__YOUR GOAL__
Return the records exactly as they stand, and keep the pictures out of the copy.

__Detected change data__
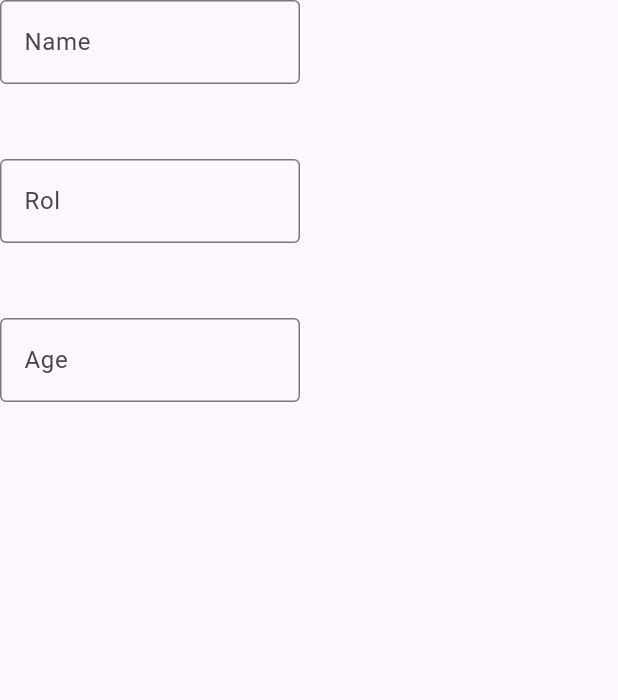
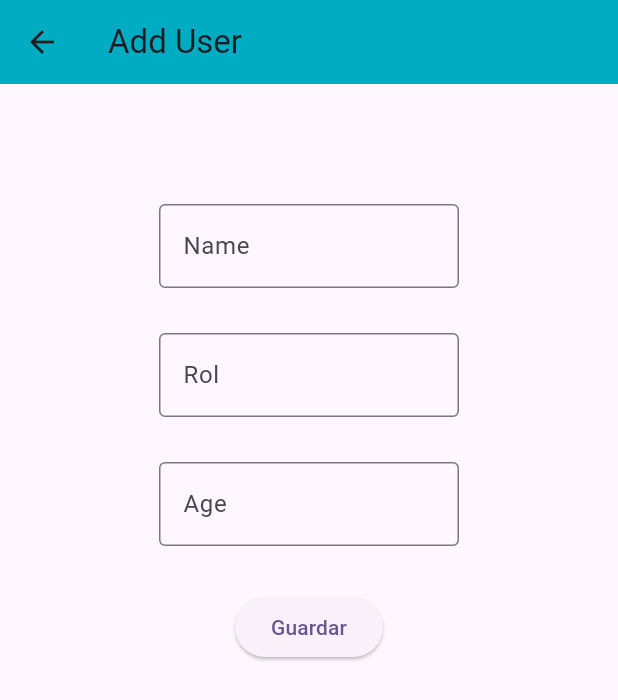
Before and after one commit to sergiohortua/crud_basic_with_firebase, a Flutter app: the AddUser screen opened by its route, on a phone screen of 412 x 824 dp. Shown: the top 700 px of the screen. Run offline on Flutter 3.47's test engine with Material 3 defaults, Android fonts, the phone set to English and light mode, and no system bars; our stand-ins replace cloud_firestore, firebase_auth, firebase_core; accounts and stored records are empty.

Commit message:
Add feature new user

```diff
--- a/lib/screen/addUser.dart
+++ b/lib/screen/addUser.dart
@@ -1,45 +1,95 @@
+import 'package:cloud_firestore/cloud_firestore.dart';
+import 'package:firebase_auth/firebase_auth.dart';
 import 'package:flutter/material.dart';
 
-class AddUser extends StatelessWidget {
+class AddUser extends StatefulWidget {
   const AddUser({super.key});
 
   @override
+  State<AddUser> createState() => _AddUserState();
+}
+
+class _AddUserState extends State<AddUser> {
+  final TextEditingController _textEditingControllerName =
+      TextEditingController();
+
+  final TextEditingController _textEditingControllerRol =
+      TextEditingController();
+
+  final TextEditingController _textEditingControllerAge =
+      TextEditingController();
+
+  FirebaseAuth user = FirebaseAuth.instance;
+  FirebaseFirestore userSingle = FirebaseFirestore.instance;
+
+  Future<void> newUser({required String idGlobal}) async {
+    await userSingle.collection(idGlobal).add({
+      'name': _textEditingControllerName.text,
+      'age': int.parse(_textEditingControllerAge.text),
+      'rol': _textEditingControllerRol.text
+    });
+  }
+
+  @override
   Widget build(BuildContext context) {
-    return const Scaffold(
-      body: Column(
+    String? globalId = user.currentUser?.uid;
+    return Scaffold(
+        appBar: AppBar(
+          title: const Text('Add User'),
+          backgroundColor: Colors.cyan[600],
+        ),
+        body: ListView(
+          children: [
+            Padding(
+              padding: EdgeInsets.fromLTRB(0, 80.0, 0, 0),
+              child: Column(
                 children: [
                   SizedBox(
                     width: 200.0,
                     child: TextField(
+                      controller: _textEditingControllerName,
                       decoration: InputDecoration(
                         hintText: 'Name',
                         border: OutlineInputBorder(),
                       ),
                     ),
                   ),
-          SizedBox(height: 50.0),
+                  SizedBox(height: 30.0),
                   SizedBox(
                     width: 200.0,
                     child: TextField(
+                      controller: _textEditingControllerRol,
                       decoration: InputDecoration(
                         hintText: 'Rol',
                         border: OutlineInputBorder(),
                       ),
                     ),
                   ),
-          SizedBox(height: 50.0),
+                  SizedBox(height: 30.0),
                   SizedBox(
                     width: 200.0,
                     child: TextField(
+                      controller: _textEditingControllerAge,
                       decoration: InputDecoration(
                         hintText: 'Age',
                         border: OutlineInputBorder(),
                       ),
                     ),
                   ),
-          SizedBox(height: 50.0),
+                  SizedBox(height: 30.0),
+                  ElevatedButton(
+                    onPressed: () {
+                      newUser(idGlobal: globalId ?? '');
+                      setState(() {
+                        Navigator.pop(context);
+                      });
+                    },
+                    child: Text('Guardar'),
+                  )
                 ],
               ),
-    );
+            ),
+          ],
+        ));
   }
 }
--- a/lib/screen/cardList.dart
+++ b/lib/screen/cardList.dart
@@ -77,7 +77,6 @@ class CardList extends StatelessWidget {
                       ),
                       ElevatedButton(
                         onPressed: () {
-                          print('DETALLES');
                           Navigator.pushNamed(
                             context,
                             'details',
```
Lines whose indentation alone changed are shown as unchanged.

__RESULT__
Before and after one commit to sergiohortua/crud_basic_with_firebase, a Flutter app: the AddUser screen opened by its route, on a phone screen of 412 x 824 dp. Shown: the top 700 px of the screen. Run offline on Flutter 3.47's test engine with Material 3 defaults, Android fonts, the phone set to English and light mode, and no system bars; our stand-ins replace cloud_firestore, firebase_auth, firebase_core; accounts and stored records are empty.

Commit message:
Add feature new user

```diff
--- a/lib/screen/addUser.dart
+++ b/lib/screen/addUser.dart
@@ -1,45 +1,95 @@
+import 'package:cloud_firestore/cloud_firestore.dart';
+import 'package:firebase_auth/firebase_auth.dart';
 import 'package:flutter/material.dart';
 
-class AddUser extends StatelessWidget {
+class AddUser extends StatefulWidget {
   const AddUser({super.key});
 
   @override
+  State<AddUser> createState() => _AddUserState();
+}
+
+class _AddUserState extends State<AddUser> {
+  final TextEditingController _textEditingControllerName =
+      TextEditingController();
+
+  final TextEditingController _textEditingControllerRol =
+      TextEditingController();
+
+  final TextEditingController _textEditingControllerAge =
+      TextEditingController();
+
+  FirebaseAuth user = FirebaseAuth.instance;
+  FirebaseFirestore userSingle = FirebaseFirestore.instance;
+
+  Future<void> newUser({required String idGlobal}) async {
+    await userSingle.collection(idGlobal).add({
+      'name': _textEditingControllerName.text,
+      'age': int.parse(_textEditingControllerAge.text),
+      'rol': _textEditingControllerRol.text
+    });
+  }
+
+  @override
   Widget build(BuildContext context) {
-    return const Scaffold(
-      body: Column(
+    String? globalId = user.currentUser?.uid;
+    return Scaffold(
+        appBar: AppBar(
+          title: const Text('Add User'),
+          backgroundColor: Colors.cyan[600],
+        ),
+        body: ListView(
+          children: [
+            Padding(
+              padding: EdgeInsets.fromLTRB(0, 80.0, 0, 0),
+              child: Column(
                 children: [
                   SizedBox(
                     width: 200.0,
                     child: TextField(
+                      controller: _textEditingControllerName,
                       decoration: InputDecoration(
                         hintText: 'Name',
                         border: OutlineInputBorder(),
                       ),
                     ),
                   ),
-          SizedBox(height: 50.0),
+                  SizedBox(height: 30.0),
                   SizedBox(
                     width: 200.0,
                     child: TextField(
+                      controller: _textEditingControllerRol,
                       decoration: InputDecoration(
                         hintText: 'Rol',
                         border: OutlineInputBorder(),
                       ),
                     ),
                   ),
-          SizedBox(height: 50.0),
+                  SizedBox(height: 30.0),
                   SizedBox(
                     width: 200.0,
                     child: TextField(
+                      controller: _textEditingControllerAge,
                       decoration: InputDecoration(
                         hintText: 'Age',
                         border: OutlineInputBorder(),
                       ),
                     ),
                   ),
-          SizedBox(height: 50.0),
+                  SizedBox(height: 30.0),
+                  ElevatedButton(
+                    onPressed: () {
+                      newUser(idGlobal: globalId ?? '');
+                      setState(() {
+                        Navigator.pop(context);
+                      });
+                    },
+                    child: Text('Guardar'),
+                  )
                 ],
               ),
-    );
+            ),
+          ],
+        ));
   }
 }
--- a/lib/screen/cardList.dart
+++ b/lib/screen/cardList.dart
@@ -77,7 +77,6 @@ class CardList extends StatelessWidget {
                       ),
                       ElevatedButton(
                         onPressed: () {
-                          print('DETALLES');
                           Navigator.pushNamed(
                             context,
                             'details',
```
Lines whose indentation alone changed are shown as unchanged.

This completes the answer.